Recently, I learned about Anna Maria van Schurman, the first Dutch female student at Utrecht University in 1636. She was allowed to attend lectures, but only when she sat separated from the men, and hidden from them behind a curtain. Apparently men would allow a woman into the unversity, but only if they weren't distracted by her in their studies.
382 years later, women are everywhere in Dutch universities, but when it comes to the top ranks, they are still underrepresented. This survey across economics faculties comes to the following conclusion when assessing what is being done to promote more women to full professors:
The most successful programmes seem to be the additional ones specifically designed for women. In other words: as long as there are extras, women are being appointed. However, women are still not gaining a foothold through the regular application and employment policies.

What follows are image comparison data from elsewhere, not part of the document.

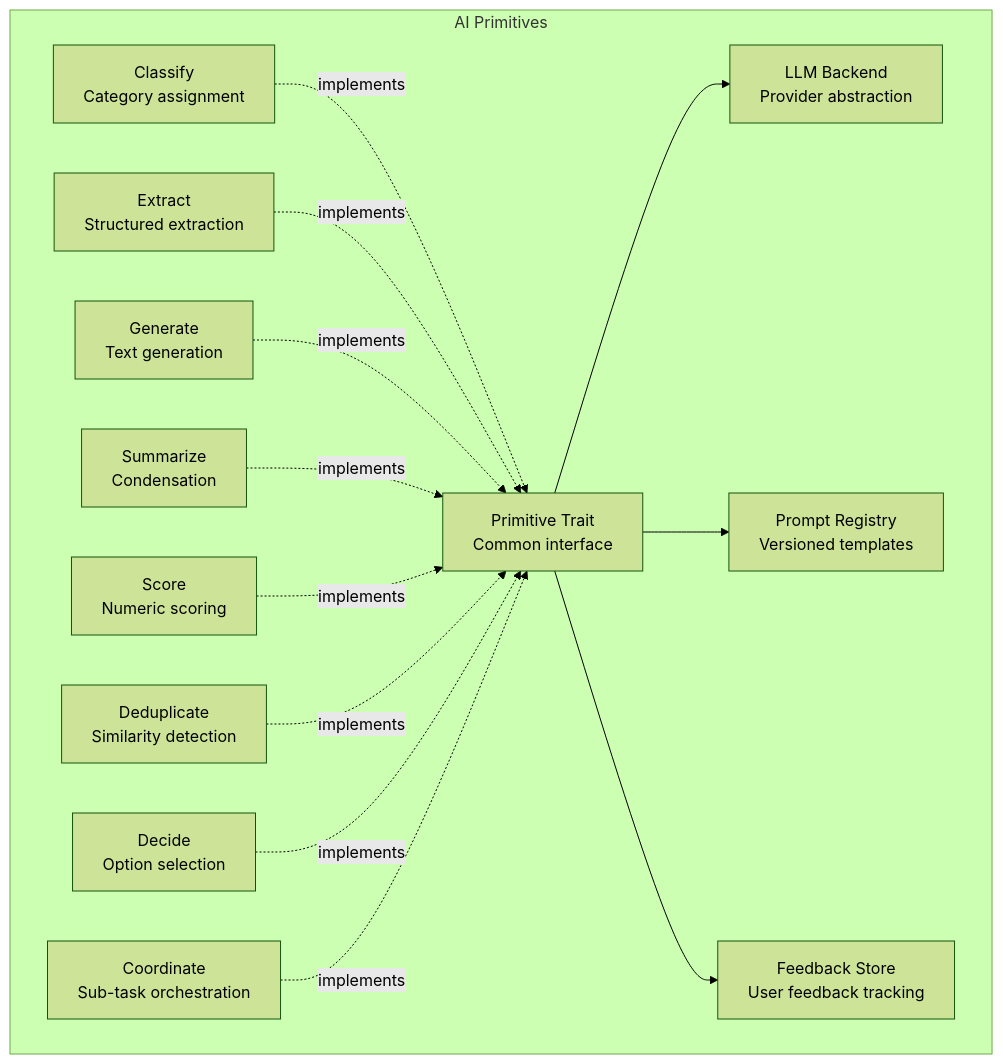
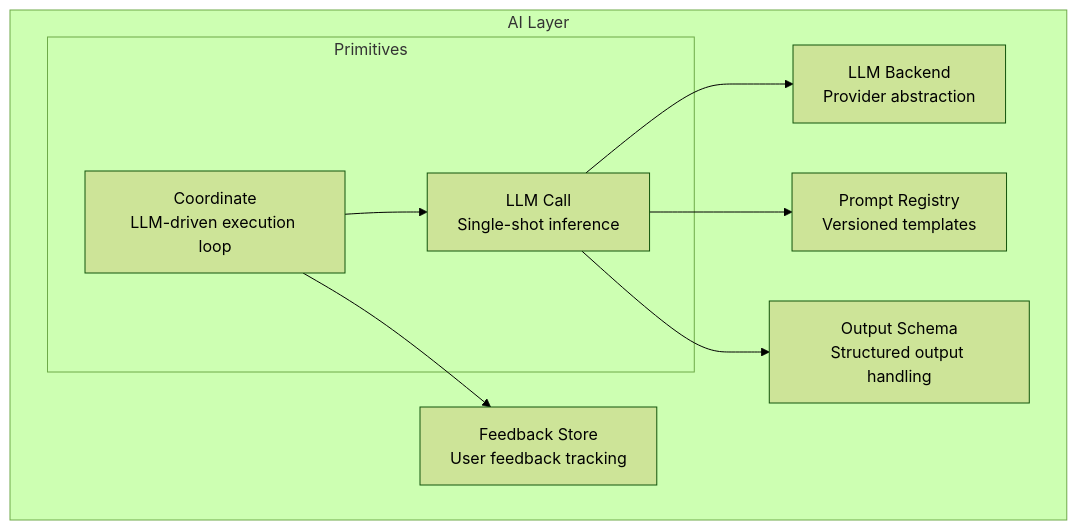
The sixth of 7 diagrams in docs/architecture/ARCHITECTURE.md (Technosorcery/silver-telegram), drawn with Mermaid (forest theme) before and after one commit. The commit also changed other lines of this file, not shown here.

First line of the commit message:
Refine AI primitives to two fundamental operations

````diff
--- a/docs/architecture/ARCHITECTURE.md
+++ b/docs/architecture/ARCHITECTURE.md
@@ -271,34 +271,23 @@
 ```mermaid
 flowchart TB
-    subgraph AI Primitives
-        PT[Primitive Trait<br/>Common interface]
-
-        CLASSIFY[Classify<br/>Category assignment]
-        EXTRACT[Extract<br/>Structured extraction]
-        GENERATE[Generate<br/>Text generation]
-        SUMMARIZE[Summarize<br/>Condensation]
-        SCORE[Score<br/>Numeric scoring]
-        DEDUP[Deduplicate<br/>Similarity detection]
-        DECIDE[Decide<br/>Option selection]
-        COORD[Coordinate<br/>Sub-task orchestration]
+    subgraph AI Layer
+        subgraph Primitives
+            CALL[LLM Call<br/>Single-shot inference]
+            COORD[Coordinate<br/>LLM-driven execution loop]
+        end
 
         LLM[LLM Backend<br/>Provider abstraction]
 
         PROMPTS[Prompt Registry<br/>Versioned templates]
 
+        SCHEMA[Output Schema<br/>Structured output handling]
+
         FB[Feedback Store<br/>User feedback tracking]
     end
 
-    CLASSIFY -.->|implements| PT
-    EXTRACT -.->|implements| PT
-    GENERATE -.->|implements| PT
-    SUMMARIZE -.->|implements| PT
-    SCORE -.->|implements| PT
-    DEDUP -.->|implements| PT
-    DECIDE -.->|implements| PT
-    COORD -.->|implements| PT
-
-    PT --> LLM
-    PT --> PROMPTS
-    PT --> FB
+    CALL --> LLM
+    CALL --> PROMPTS
+    CALL --> SCHEMA
+    COORD --> CALL
+    COORD --> FB
 ```
````
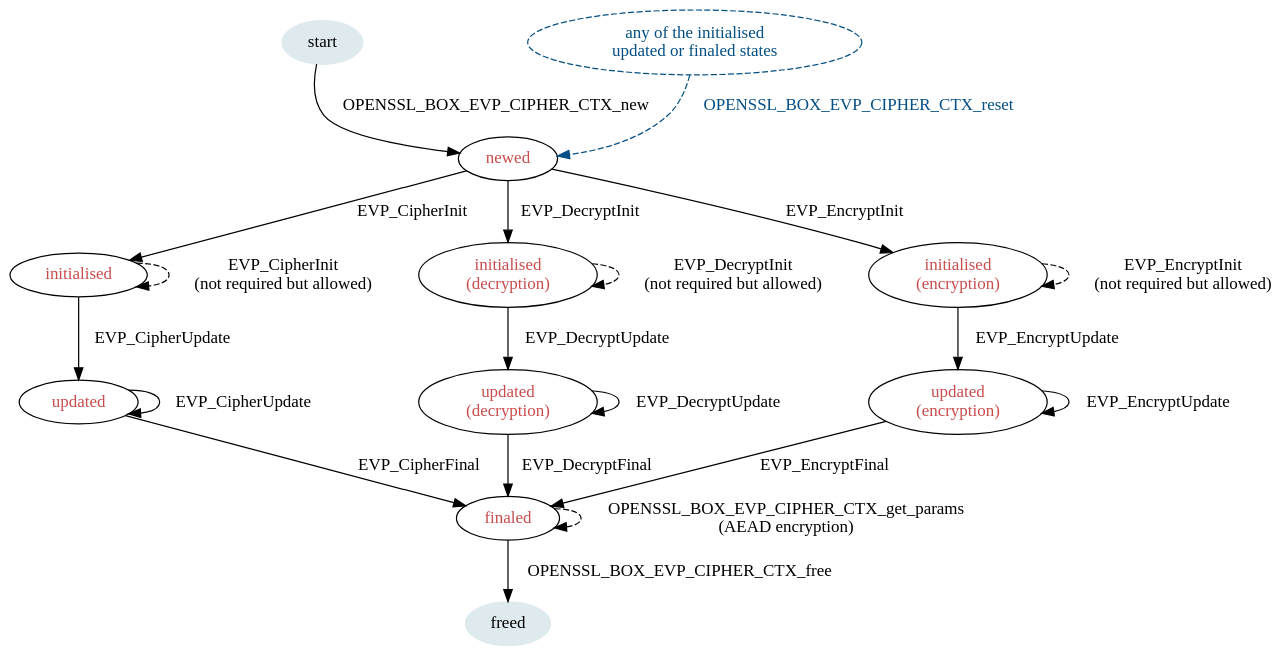
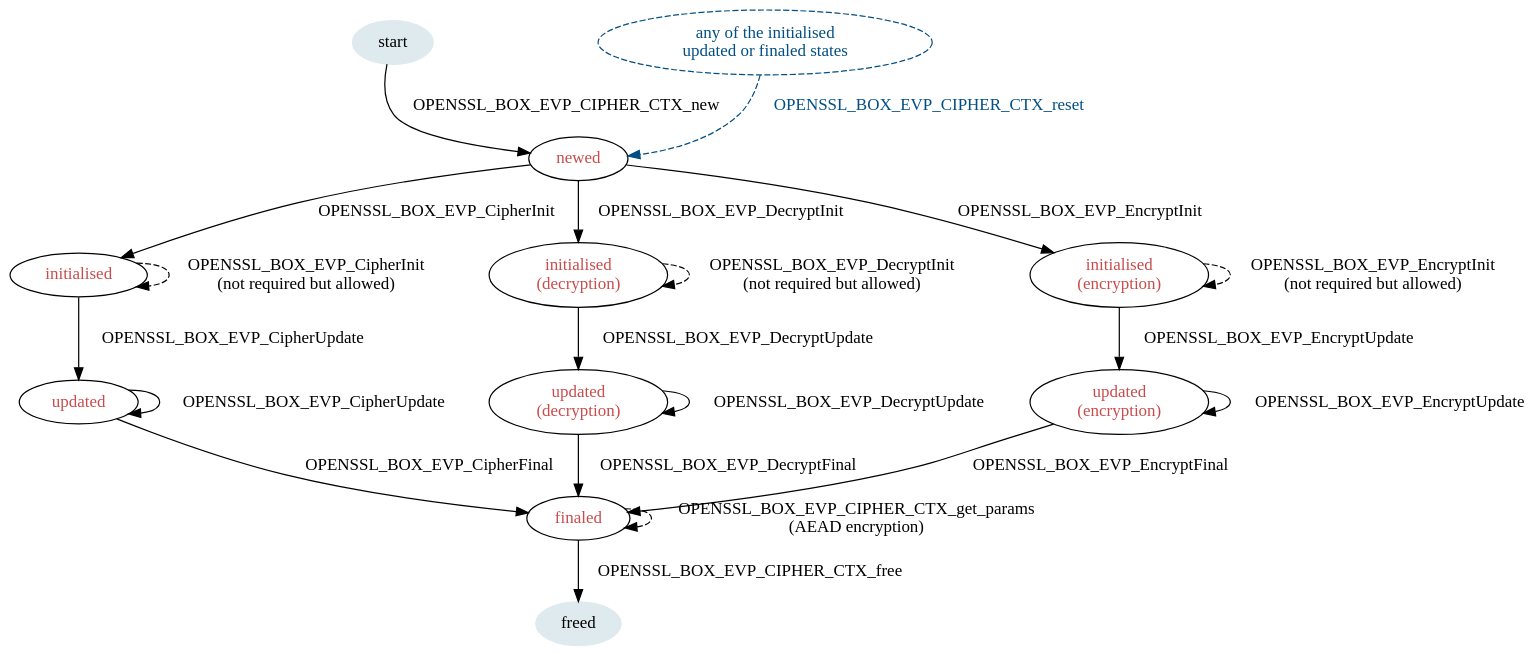
Before and after one commit to jogme/openssl: the diagram in doc/life-cycles/cipher.dot, drawn with Graphviz. The commit also changed 587 other files, not shown here.

```diff
--- a/doc/life-cycles/cipher.dot
+++ b/doc/life-cycles/cipher.dot
@@ -1,71 +1,71 @@
 digraph cipher {
     bgcolor="transparent";
 
     begin [label=start, color="#deeaee", style="filled"];
     newed [fontcolor="#c94c4c", style="solid"];
 
     initialised [fontcolor="#c94c4c"];
     updated [fontcolor="#c94c4c"];
     finaled [fontcolor="#c94c4c"];
     end [label="freed", color="#deeaee", style="filled"];
 
     d_initialised [label="initialised\n(decryption)", fontcolor="#c94c4c"];
     d_updated [label="updated\n(decryption)", fontcolor="#c94c4c"];
     e_initialised [label="initialised\n(encryption)", fontcolor="#c94c4c"];
     e_updated [label="updated\n(encryption)", fontcolor="#c94c4c"];
 
     begin -> newed [label="OPENSSL_BOX_EVP_CIPHER_CTX_new"];
-    newed -> initialised [label="EVP_CipherInit"];
-    initialised -> initialised [label="EVP_CipherInit\n(not required but allowed)",
+    newed -> initialised [label="OPENSSL_BOX_EVP_CipherInit"];
+    initialised -> initialised [label="OPENSSL_BOX_EVP_CipherInit\n(not required but allowed)",
                                 style=dashed];
-    initialised -> updated [label="EVP_CipherUpdate", weight=2];
-    updated -> updated [label="EVP_CipherUpdate"];
-    updated -> finaled [label="EVP_CipherFinal"];
+    initialised -> updated [label="OPENSSL_BOX_EVP_CipherUpdate", weight=2];
+    updated -> updated [label="OPENSSL_BOX_EVP_CipherUpdate"];
+    updated -> finaled [label="OPENSSL_BOX_EVP_CipherFinal"];
     finaled -> finaled [label="OPENSSL_BOX_EVP_CIPHER_CTX_get_params\n(AEAD encryption)",
                         style=dashed];
     finaled -> end [label="OPENSSL_BOX_EVP_CIPHER_CTX_free"];
-    newed -> d_initialised [label="EVP_DecryptInit"];
-    d_initialised -> d_initialised [label="EVP_DecryptInit\n(not required but allowed)",
+    newed -> d_initialised [label="OPENSSL_BOX_EVP_DecryptInit"];
+    d_initialised -> d_initialised [label="OPENSSL_BOX_EVP_DecryptInit\n(not required but allowed)",
                                 style=dashed];
-    d_initialised -> d_updated [label="EVP_DecryptUpdate", weight=2];
-    d_updated -> d_updated [label="EVP_DecryptUpdate"];
-    d_updated -> finaled [label="EVP_DecryptFinal"];
-    newed -> e_initialised [label="EVP_EncryptInit"];
-    e_initialised -> e_initialised [label="EVP_EncryptInit\n(not required but allowed)",
+    d_initialised -> d_updated [label="OPENSSL_BOX_EVP_DecryptUpdate", weight=2];
+    d_updated -> d_updated [label="OPENSSL_BOX_EVP_DecryptUpdate"];
+    d_updated -> finaled [label="OPENSSL_BOX_EVP_DecryptFinal"];
+    newed -> e_initialised [label="OPENSSL_BOX_EVP_EncryptInit"];
+    e_initialised -> e_initialised [label="OPENSSL_BOX_EVP_EncryptInit\n(not required but allowed)",
                                 style=dashed];
-    e_initialised -> e_updated [label="EVP_EncryptUpdate", weight=2];
-    e_updated -> e_updated [label="EVP_EncryptUpdate"];
-    e_updated -> finaled [label="EVP_EncryptFinal"];
+    e_initialised -> e_updated [label="OPENSSL_BOX_EVP_EncryptUpdate", weight=2];
+    e_updated -> e_updated [label="OPENSSL_BOX_EVP_EncryptUpdate"];
+    e_updated -> finaled [label="OPENSSL_BOX_EVP_EncryptFinal"];
     most -> newed [label="OPENSSL_BOX_EVP_CIPHER_CTX_reset", style=dashed,
                       color="#034f84", fontcolor="#034f84"];
     most [label="any of the initialised\nupdated or finaled states", style=dashed,
                       color="#034f84", fontcolor="#034f84"];
 }
 
 /* This is a version with a single flavour which is easier to comprehend
 digraph cipher {
     bgcolor="transparent";
 
     begin [label=start, color="#deeaee", style="filled"];
     newed [fontcolor="#c94c4c", style="solid"];
     initialised [fontcolor="#c94c4c"];
     updated [fontcolor="#c94c4c"];
     finaled [fontcolor="#c94c4c"];
     end [label="freed", color="#deeaee", style="filled"];
 
     begin -> newed [label="OPENSSL_BOX_EVP_CIPHER_CTX_new"];
-    newed -> initialised [label="EVP_CipherInit"];
-    initialised -> initialised [label="EVP_CipherInit\n(not required but allowed)",
+    newed -> initialised [label="OPENSSL_BOX_EVP_CipherInit"];
+    initialised -> initialised [label="OPENSSL_BOX_EVP_CipherInit\n(not required but allowed)",
                                 style=dashed];
-    initialised -> updated [label="EVP_CipherUpdate", weight=2];
-    updated -> updated [label="EVP_CipherUpdate"];
-    updated -> finaled [label="EVP_CipherFinal"];
+    initialised -> updated [label="OPENSSL_BOX_EVP_CipherUpdate", weight=2];
+    updated -> updated [label="OPENSSL_BOX_EVP_CipherUpdate"];
+    updated -> finaled [label="OPENSSL_BOX_EVP_CipherFinal"];
     finaled -> finaled [label="OPENSSL_BOX_EVP_CIPHER_CTX_get_params\n(AEAD encryption)",
                         style=dashed];
     finaled -> end [label="OPENSSL_BOX_EVP_CIPHER_CTX_free"];
     finaled -> newed [label="OPENSSL_BOX_EVP_CIPHER_CTX_reset", style=dashed,
                       color="#034f84", fontcolor="#034f84"];
     updated -> newed [label="OPENSSL_BOX_EVP_CIPHER_CTX_reset", style=dashed,
                       color="#034f84", fontcolor="#034f84"];
 }
 */
```
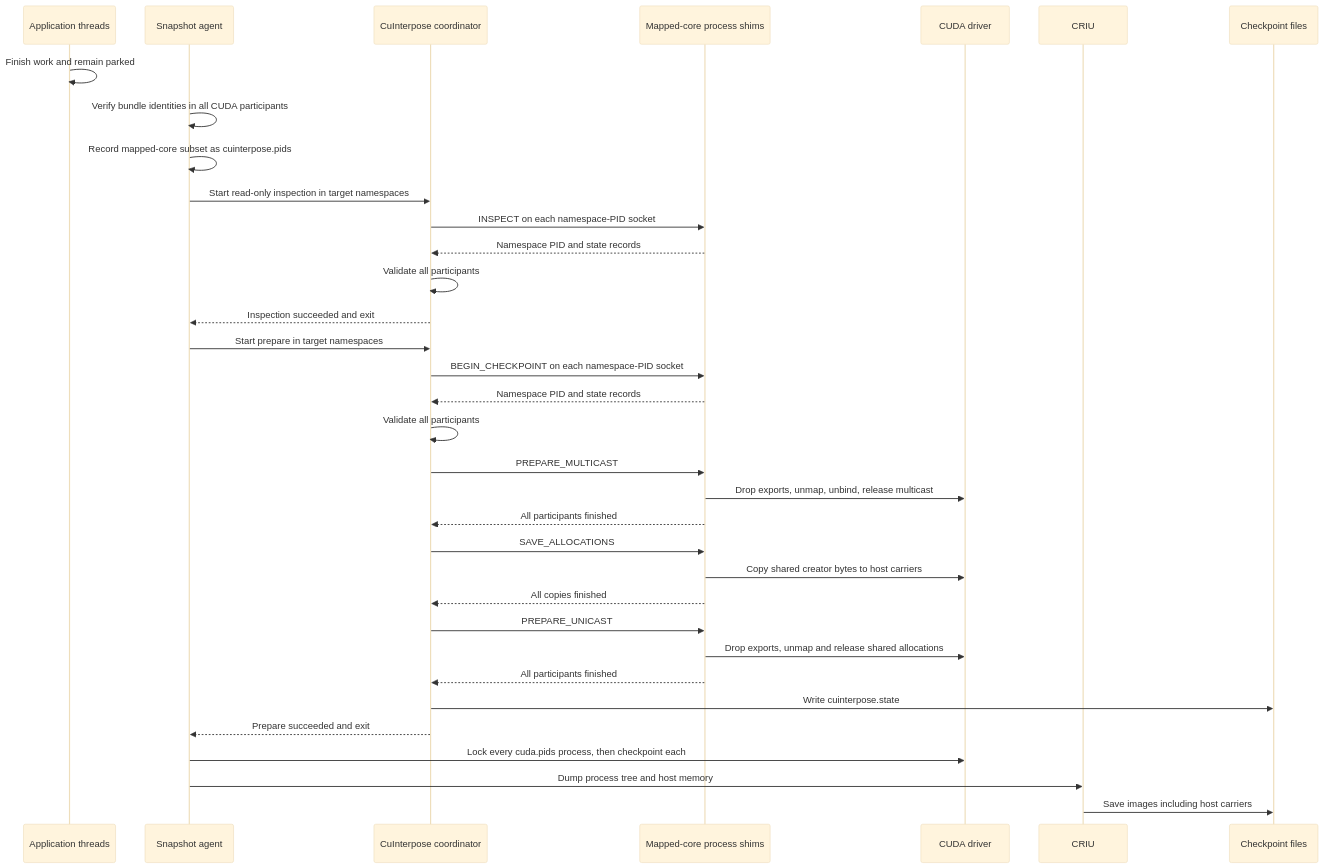
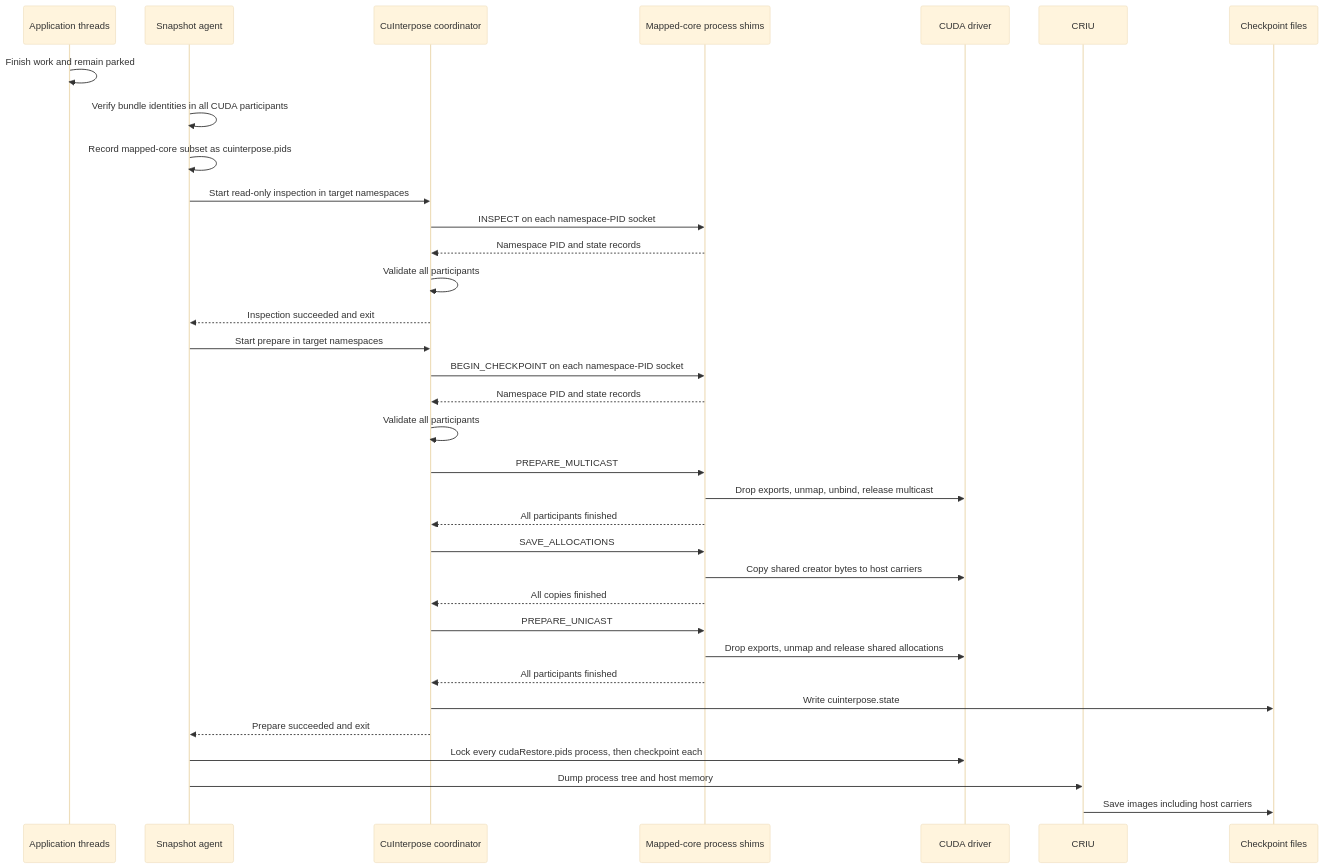
Before and after one commit to ai-dynamo/snapshot: the fourth of 5 diagrams in docs/proposals/295-cuinterpose/README.md, drawn with Mermaid (base theme). The commit also changed other lines of this file and 2 other files, not shown here.

Commit message:
docs(cuinterpose): use serialized CUDA manifest key

````diff
--- a/docs/proposals/295-cuinterpose/README.md
+++ b/docs/proposals/295-cuinterpose/README.md
@@ -713,36 +713,36 @@
 ```mermaid
 sequenceDiagram
     participant App as Application threads
     participant Agent as Snapshot agent
     participant Coord as CuInterpose coordinator
     participant Shims as Mapped-core process shims
     participant CUDA as CUDA driver
     participant CRIU as CRIU
     participant Files as Checkpoint files
     App->>App: Finish work and remain parked
     Agent->>Agent: Verify bundle identities in all CUDA participants
     Agent->>Agent: Record mapped-core subset as cuinterpose.pids
     Agent->>Coord: Start read-only inspection in target namespaces
     Coord->>Shims: INSPECT on each namespace-PID socket
     Shims-->>Coord: Namespace PID and state records
     Coord->>Coord: Validate all participants
     Coord-->>Agent: Inspection succeeded and exit
     Agent->>Coord: Start prepare in target namespaces
     Coord->>Shims: BEGIN_CHECKPOINT on each namespace-PID socket
     Shims-->>Coord: Namespace PID and state records
     Coord->>Coord: Validate all participants
     Coord->>Shims: PREPARE_MULTICAST
     Shims->>CUDA: Drop exports, unmap, unbind, release multicast
     Shims-->>Coord: All participants finished
     Coord->>Shims: SAVE_ALLOCATIONS
     Shims->>CUDA: Copy shared creator bytes to host carriers
     Shims-->>Coord: All copies finished
     Coord->>Shims: PREPARE_UNICAST
     Shims->>CUDA: Drop exports, unmap and release shared allocations
     Shims-->>Coord: All participants finished
     Coord->>Files: Write cuinterpose.state
     Coord-->>Agent: Prepare succeeded and exit
-    Agent->>CUDA: Lock every cuda.pids process, then checkpoint each
+    Agent->>CUDA: Lock every cudaRestore.pids process, then checkpoint each
     Agent->>CRIU: Dump process tree and host memory
     CRIU->>Files: Save images including host carriers
 ```
````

It begs the question whether the 1636 situation where women are tolerated only when they are hidden behind a curtain is still the case in a way: women are only tolerated in positions that are specifically crafted for them - like a seat at the kids' table-, but they are not given an actual seat at the grown up table.